A press release from the university says the week’s goal is to “foster new partnerships” and “exchange best practices in education.” The school is co-hosting this year’s National Education Week with EDGE Edtech, which runs from December 15-17. In years past it has been held in Washington D.C.
Steinhardt agreed to the proposal just days ago, with Steinhardt’s Vice Dean for Academic Affairs Ted Magder signing onto the project. He is already helping EDGE to program the event and is and preparing for the biggest day of National Education Week — December 16th — when a series of TED-style talks will be held.
“I know pretty well the faculty who are significant researchers in their areas and hope to attract some of them to the event,” Magder said. “I’m also working with EDGE to contact people across the country. We want global and international participants and hope to bring in people from other countries.”
This year’s lineup ranges from McGraw Hill’s CEO to the U.S. Department of Education’s Head of Office of Education, and they recently confirmed educational pioneer Chris Riddell’s attendance. Jonathan D. Harber, EDGE’s cofounder and managing partner said they plan to schedule at least 20 more speakers before the actual event.
“Many of them are mentors for companies,” Harber said. “We’re focusing on New York innovation and education, then moving to national education innovation and then to global. So we’re basically looking at thought leaders for New York, the U.S., and around the globe.”
In addition to this presentation series, Edtech startups will be pitching their ideas in the Skirball Center with a Shark Tank style presentation. Each startup will have completed an incubator project during the fall and may unveil the fruits of their labor during a four-minute pitch slot.
Both the pitches and talks will take place on Dec. 16, but a more detailed schedule of events is available online. Although it is still in the planning stages, the discussion topics will include K-12 education, education technology and education innovators.
While this is mainly targeted towards company executives and experienced professionals, Magder said there should be reserved spaces for interested NYU students. However, since it comes with a price tag, interested students such as Steinhardt freshman Katie Fei might not be able to attend.
“I don’t think they should be making people pay to attend the conference, especially if it’s National Education Week,” Fei said. “If anything, it’s the time to promote educational values and free exchange of ideas and so forth, so the event should really be more open to everyone.”
Harber believes the week largely tailored towards professionals throughout the education field. He said that although K-12 will be largely discussed, actual K-12 students will not be partaking in this conference, since they are not the ones implementing their education. However, this conference is projected to become an annual affair, so Harber hopes to see increased excitement and attendance.

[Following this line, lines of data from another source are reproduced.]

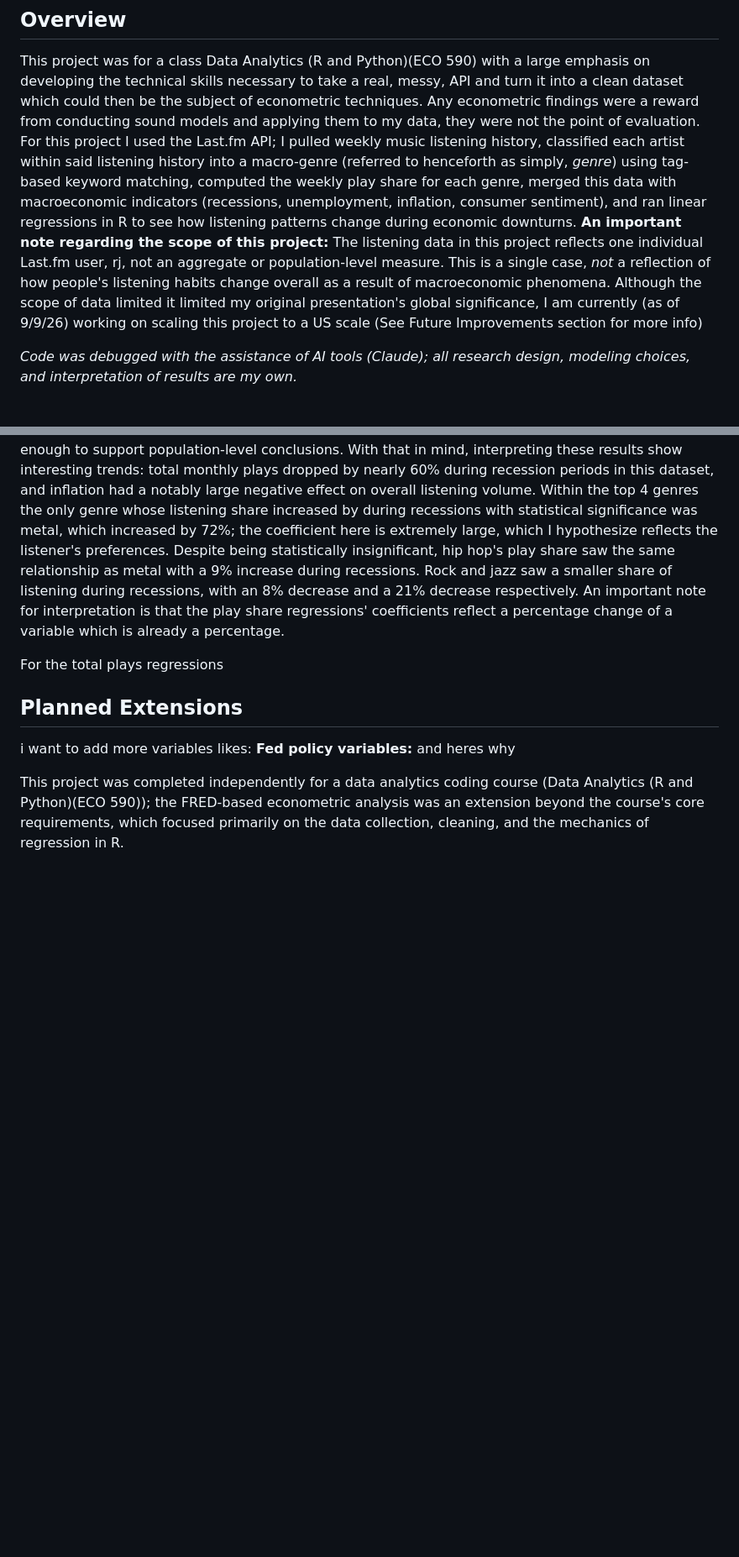
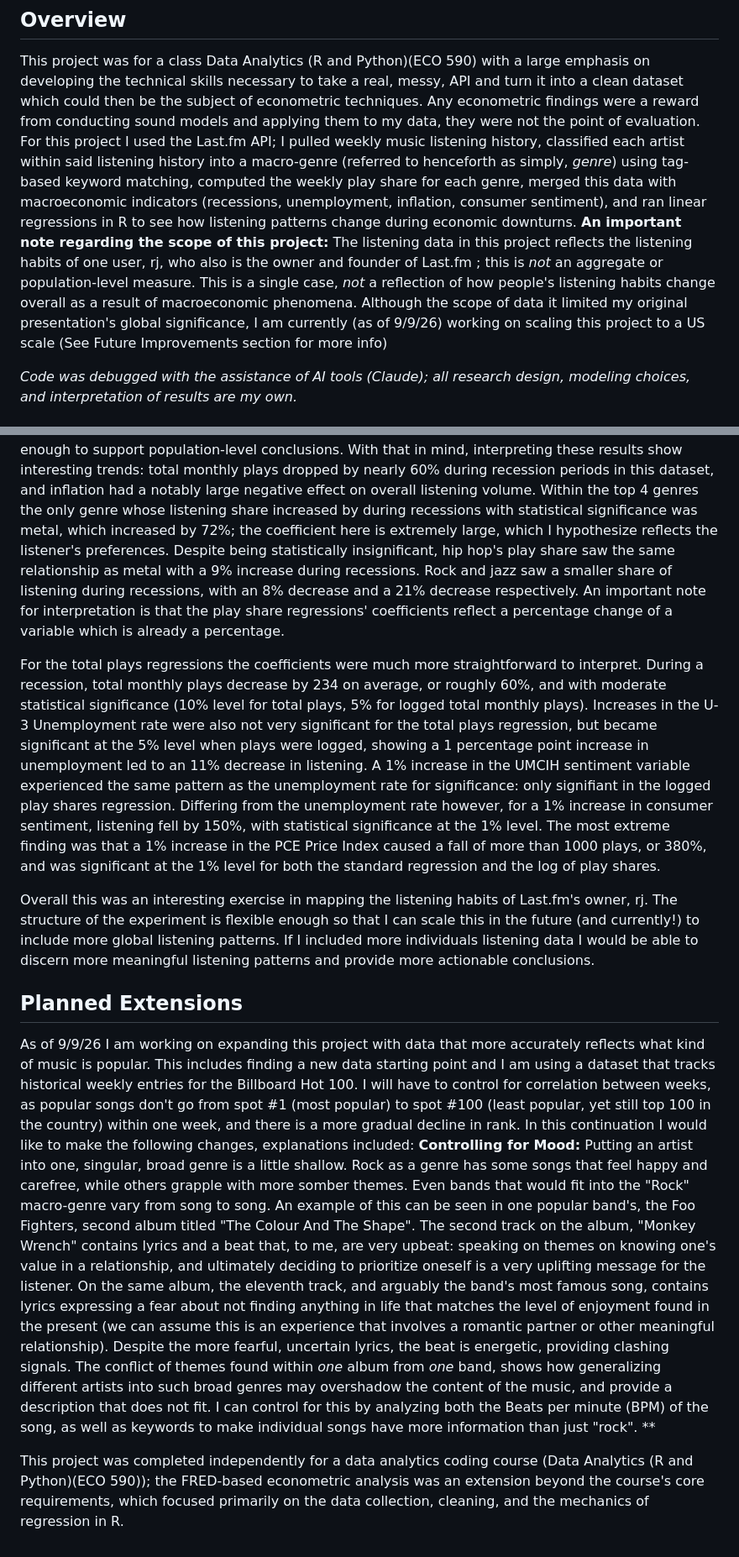
Before and after one commit to atuosto1/Macro_Music_Listening_Habits, a Markdown page: README.md, 2 parts joined by grey strips. Shown at 84% size. GitHub-like rendering; blank space fills up the shorter version.

```diff
--- a/README.md
+++ b/README.md
@@ -3,7 +3,7 @@ This project sought to tackle how signals of poor economic conditions affect ind
 
 ## Overview
 This project was for a class Data Analytics (R and Python)(ECO 590) with a large emphasis on developing the technical skills necessary to take a real, messy, API and turn it into a clean dataset which could then be the subject of econometric techniques. Any econometric findings were a reward from conducting sound models and applying them to my data, they were not the point of evaluation. For this project I used the Last.fm API; I pulled weekly music listening history, classified each artist within said listening history into a macro-genre (referred to henceforth as simply, *genre*) using tag-based keyword matching, computed the weekly play share for each genre, merged this data with macroeconomic indicators (recessions, unemployment, inflation, consumer sentiment), and ran linear regressions in R to see how listening patterns change during economic downturns.
-**An important note regarding the scope of this project:** The listening data in this project reflects one individual Last.fm user, rj, not an aggregate or population-level measure. This is a single case, *not* a reflection of how people's listening habits change overall as a result of macroeconomic phenomena. Although the scope of data limited  it limited my original presentation's global significance, I am currently (as of 9/9/26) working on scaling this project to a US scale (See Future Improvements section for more info)
+**An important note regarding the scope of this project:** The listening data in this project reflects the listening habits of one user, rj, who also is the owner and founder of Last.fm ; this is *not* an aggregate or population-level measure. This is a single case, *not* a reflection of how people's listening habits change overall as a result of macroeconomic phenomena. Although the scope of data it limited my original presentation's global significance, I am currently (as of 9/9/26) working on scaling this project to a US scale (See Future Improvements section for more info)
 
 *Code was debugged with the assistance of AI tools (Claude); all research design, modeling choices, and interpretation of results are my own.*
 
@@ -120,11 +120,15 @@ In R, I ran two sets of linear models: one regressing total monthly plays (and l
 Read these as descriptive results about **one individual's listening behavior,** not generalizable claims about how people listen to music during recessions. An individual's listening habits are largely affected by preferences and other factors that would be difficult to control for without survey data. The sample size here is one listener over roughly 20 years, which is enough to fit a regression but not enough to support population-level conclusions.
 With that in mind, interpreting these results show interesting trends: total monthly plays dropped by nearly 60% during recession periods in this dataset, and inflation had a notably large negative effect on overall listening volume. Within the top 4 genres the only genre whose listening share increased by during recessions with statistical significance was metal, which increased by 72%; the coefficient here is extremely large, which I hypothesize reflects the listener's preferences. Despite being statistically insignificant, hip hop's play share saw the same relationship as metal with a 9% increase during recessions. Rock and jazz saw a smaller share of listening during recessions, with an 8% decrease and a 21% decrease respectively. An important note for interpretation is that the play share regressions' coefficients reflect a percentage change of a variable which is already a percentage.
 
-For the total plays regressions
+For the total plays regressions the coefficients were much more straightforward to interpret. During a recession, total monthly plays decrease by 234 on average, or roughly 60%, and with moderate statistical significance (10% level for total plays, 5% for logged total monthly plays). Increases in the U-3 Unemployment rate were also not very significant for the total plays regression, but became significant at the 5% level when plays were logged, showing a 1 percentage point increase in unemployment led to an 11% decrease in listening. A 1% increase in the UMCIH sentiment variable experienced the same pattern as the unemployment rate for significance: only signifiant in the logged play shares regression. Differing from the unemployment rate however, for a 1% increase in consumer sentiment, listening fell by 150%, with statistical significance at the 1% level. The most extreme finding was that a 1% increase in the PCE Price Index caused a fall of more than 1000 plays, or 380%, and was significant at the 1% level for both the standard regression and the log of play shares.
+
+Overall this was an interesting exercise in mapping the listening habits of Last.fm's owner, rj. The structure of the experiment is flexible enough so that I can scale this in the future (and currently!) to include more global listening patterns. If I included more individuals listening data I would be able to discern more meaningful listening patterns and provide more actionable conclusions.
 
 
 ## Planned Extensions
-i want to add more variables likes:
-**Fed policy variables:** and heres why
+As of 9/9/26 I am working on expanding this project with data that more accurately reflects what kind of music is popular. This includes finding a new data starting point and I am using a dataset that tracks historical weekly entries for the Billboard Hot 100. I will have to control for correlation between weeks, as popular songs don't go from spot #1 (most popular) to spot #100 (least popular, yet still top 100 in the country) within one week, and there is a more gradual decline in rank. In this continuation I would like to make the following changes, explanations included:
+**Controlling for Mood:** Putting an artist into one, singular, broad genre is a little shallow. Rock as a genre has some songs that feel happy and carefree, while others grapple with more somber themes. Even bands that would fit into the "Rock" macro-genre vary from song to song. An example of this can be seen in one popular band's, the Foo Fighters, second album titled "The Colour And The Shape". The second track on the album, "Monkey Wrench" contains lyrics and a beat that, to me, are very upbeat: speaking on themes on knowing one's value in a relationship, and ultimately deciding to prioritize oneself is a very uplifting message for the listener. On the same album, the eleventh track, and arguably the band's most famous song, contains lyrics expressing a fear about not finding anything in life that matches the level of enjoyment found in the present (we can assume this is an experience that involves a romantic partner or other meaningful relationship). Despite the more fearful, uncertain lyrics, the beat is energetic, providing clashing signals.
+The conflict of themes found within *one* album from *one* band, shows how generalizing different artists into such broad genres may overshadow the content of the music, and provide a description that does not fit. I can control for this by analyzing both the Beats per minute (BPM) of the song, as well as keywords to make individual songs have more information than just "rock".
+**
 
 This project was completed independently for a data analytics coding course (Data Analytics (R and Python)(ECO 590)); the FRED-based econometric analysis was an extension beyond the course's core requirements, which focused primarily on the data collection, cleaning, and the mechanics of regression in R.
```
Also changed, not shown: other parts of README.md (+2 -2 lines).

“This year, we’re giving it a New York edge and we’re growing it,” Harber said. “You think of what fashion week is in New York, so the goal is that eventually, the National Education Week will be like fashion week.”
Email Diamand Naga Siu at [email protected]